Modelers estimate the state achieved about 80 percent social distancing during Colorado’s stay-at-home order. To prevent a new wave that would quickly overwhelm the state’s ICU capacity, their reports recommend the state maintain current levels of social distancing of around 65 percent through the fall. If social interactions increase somewhat more, the state could stay below its ICU capacity so long as Coloradans over 65 years old, who are most at risk from the disease, maintain even higher levels of social distancing. But Herlihy wouldn’t recommend that approach. 

“We really want to be cautious and ensure that social distancing occurs at 65 percent,” Herlihy said.

To achieve that, she said people must continue to wear masks, avoid large gatherings and stay six feet or more from others. She added Coloradans should also plan on a far less social summer.

“What we’re asking the public to do is to have fewer than half as many interactions as they would normally,” she said.

But the scientists and public health officials wouldn’t say whether the state or local governments should immediately revise their public health orders. Most of their recommendations focused on individual behaviors rather than policy changes. 

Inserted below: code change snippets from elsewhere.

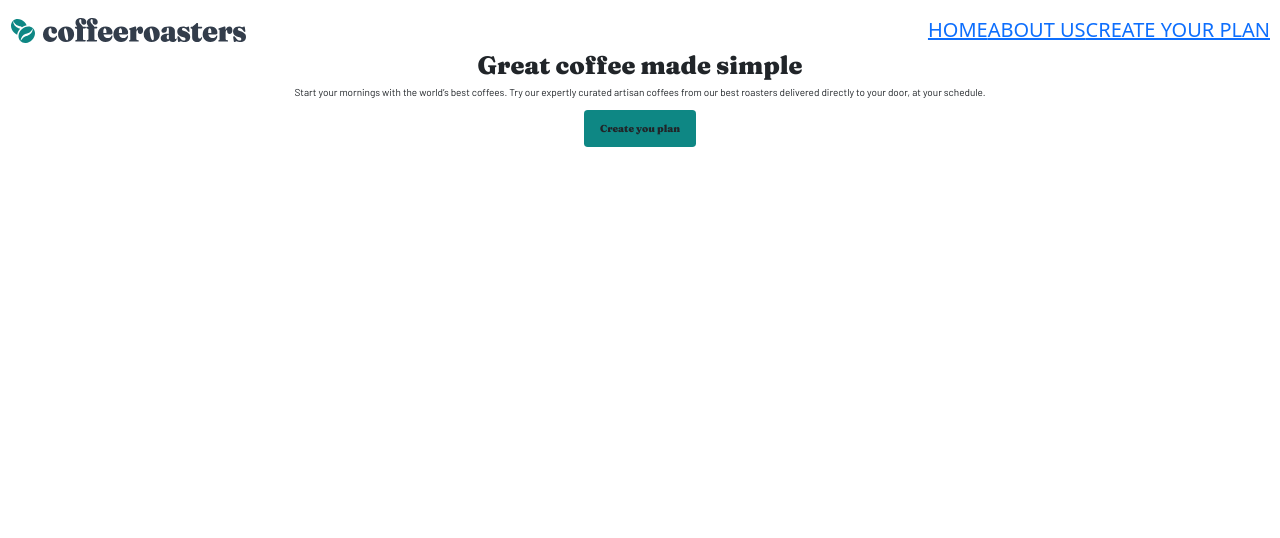
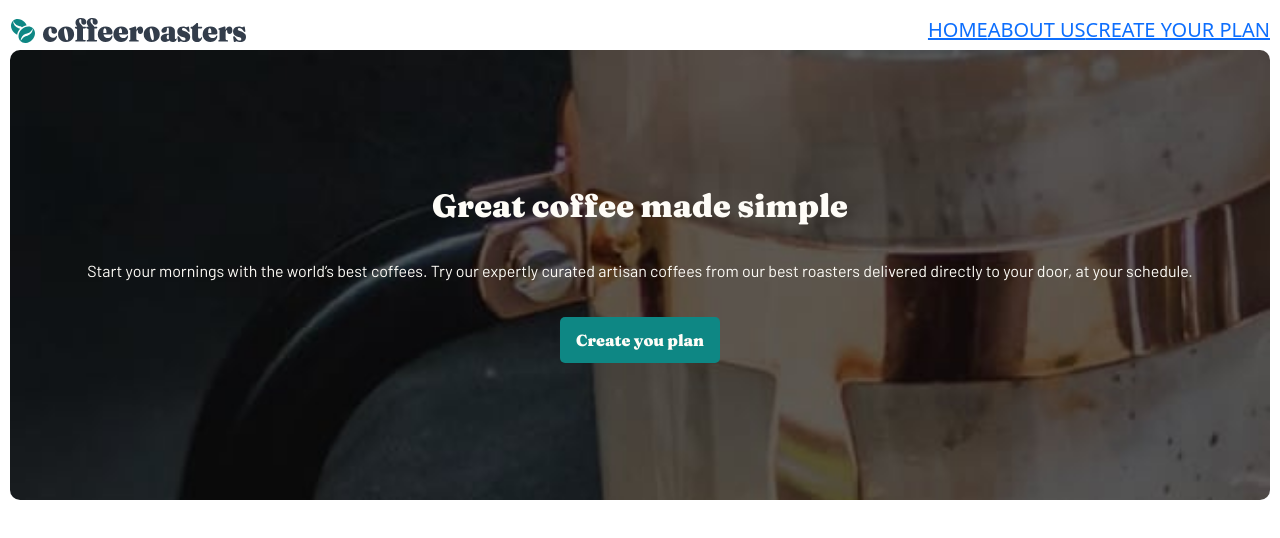
Before and after one commit to heiderick13/coffee-shop, a React (Vite) app: page / in a window 1280 px wide. Shown: the top 538 px of the page. Built offline with nearby package versions, Linux system fonts and the light colour scheme.

Commit message:
create home page

```diff
--- a/src/App.jsx
+++ b/src/App.jsx
@@ -1,18 +1,12 @@
 import Navbar from "./components/Navbar/Navbar";
+
+import { Outlet } from "react-router";
 
 function App() {
   return (
     <div className="p-3">
       <Navbar />
-      <div className="home-hero fraunces text-center rounded-4">
-        <h1>Great coffee made simple</h1>
-        <p className="barlow">
-          Start your mornings with the world’s best coffees. Try our expertly
-          curated artisan coffees from our best roasters delivered directly to
-          your door, at your schedule.
-        </p>
-        <button className="btn">Create you plan</button>
-      </div>
+      <Outlet />
     </div>
   );
 }
--- a/src/pages/Home/Home.css
+++ b/src/pages/Home/Home.css
@@ -0,0 +1,26 @@
+.main-btn {
+  font-size: 1.6rem;
+  color: var(--light-cream);
+}
+
+.home-hero {
+  flex-direction: column;
+  align-items: center;
+  justify-content: center;
+
+  background: url(../../assets/home/mobile/image-hero-coffeepress.jpg);
+  background-repeat: no-repeat;
+  background-size: cover;
+
+  line-height: 2;
+  min-height: 45rem;
+  color: var(--light-cream);
+}
+
+.home-hero h1 {
+  font-size: 3.2rem;
+}
+
+.home-hero p {
+  font-size: 1.6rem;
+}
--- a/src/pages/Home/Home.jsx
+++ b/src/pages/Home/Home.jsx
@@ -1,4 +1,6 @@
-import React from "react";
+import "./Home.css";
+
+import { Link } from "react-router-dom";
 
 function Home() {
   return (
@@ -9,7 +11,9 @@ function Home() {
         curated artisan coffees from our best roasters delivered directly to
         your door, at your schedule.
       </p>
-      <button className="btn main-btn rounded-3">Create you plan</button>
+      <Link to={"/subscribe"} className="btn main-btn rounded-3">
+        Create you plan
+      </Link>
     </div>
   );
 }
```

The warnings come as many Coloradans appear more than ready to move on from strict social distancing measures.

Earlier this month, more than a hundred people gathered along Boulder Creek to cool off on a hot day, and businesses in Colorado have slowly started to reopen under less restrictive state and local public health orders. Many restaurants and nail salons across the state are again welcoming customers. On Monday, Gov. Jared Polis extended the state’s Safer At Home order for 30 days, although it now allows older Coloradans to recreate outdoors.

In addition, thousands of demonstrators have gathered in Denver and other cities to protest police violence over several days. The events not only put people in close proximity — the chanting and yelling likely sent small droplets of spit towards others, which scientists believe is the main way in with the coronavirus spreads. Police reacted with pepper spray and tear gas, which promoted coughing and spitting.

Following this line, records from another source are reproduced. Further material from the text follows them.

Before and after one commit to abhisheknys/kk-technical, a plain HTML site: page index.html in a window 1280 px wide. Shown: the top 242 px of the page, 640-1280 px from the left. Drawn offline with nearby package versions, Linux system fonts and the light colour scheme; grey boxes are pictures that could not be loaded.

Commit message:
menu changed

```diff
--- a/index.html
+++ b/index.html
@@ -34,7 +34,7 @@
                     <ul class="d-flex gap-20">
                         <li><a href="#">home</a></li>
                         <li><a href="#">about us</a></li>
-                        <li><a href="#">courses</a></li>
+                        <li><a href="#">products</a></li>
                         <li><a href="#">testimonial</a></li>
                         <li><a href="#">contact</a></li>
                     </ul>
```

Herlihy confirmed the behavior will likely lead to more coronavirus cases. 

If transmissions start to pick up again, Jill Ryan, director of the Colorado Department of Public Health and the Environment, said officials could be forced to bring back something like the state’s stay-at-home order. 

“We know that promotes economic chaos,” she said. “And so we’re trying to promote economic stability while keeping viral transmission at a minimum.”